● **PROBLEM TO WORK ON**: Pictures aside, print all of the data below exactly as written.

STORED DATA START

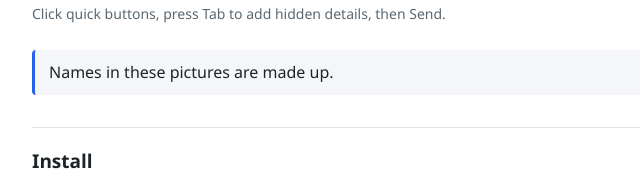
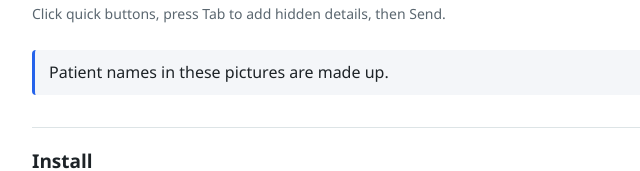
Before and after one commit to drnickearls/flagline-releases, a plain HTML site: page index.html in a window 1280 px wide. Shown: the part 2353-2524 px from the top of the page, 228-868 px from the left. Drawn offline with Linux system fonts and the light colour scheme.

Commit message:
Clarify screenshot names note
Co-Authored-By: Claude Opus 5.5 <noreply@anthropic.com>
Claude-Session: https://claude.ai/code/session_01VQErWiXa53tk9ZJXKRoY5b

```diff
--- a/index.html
+++ b/index.html
@@ -64,7 +64,7 @@
     <img src="images/flagline-compose.png" alt="Composing a message with quick buttons and a hidden details box">
     <figcaption>Click quick buttons, press Tab to add hidden details, then Send.</figcaption>
   </figure>
-  <p class="note">Names in these pictures are made up.</p>
+  <p class="note">Patient names in these pictures are made up.</p>
 
   <h2>Install</h2>
   <ol>
```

STORED DATA END

● **RESULT OF THIS TASK**:
Before and after one commit to drnickearls/flagline-releases, a plain HTML site: page index.html in a window 1280 px wide. Shown: the part 2353-2524 px from the top of the page, 228-868 px from the left. Drawn offline with Linux system fonts and the light colour scheme.

Commit message:
Clarify screenshot names note
Co-Authored-By: Claude Opus 5.5 <noreply@anthropic.com>
Claude-Session: https://claude.ai/code/session_01VQErWiXa53tk9ZJXKRoY5b

```diff
--- a/index.html
+++ b/index.html
@@ -64,7 +64,7 @@
     <img src="images/flagline-compose.png" alt="Composing a message with quick buttons and a hidden details box">
     <figcaption>Click quick buttons, press Tab to add hidden details, then Send.</figcaption>
   </figure>
-  <p class="note">Names in these pictures are made up.</p>
+  <p class="note">Patient names in these pictures are made up.</p>
 
   <h2>Install</h2>
   <ol>
```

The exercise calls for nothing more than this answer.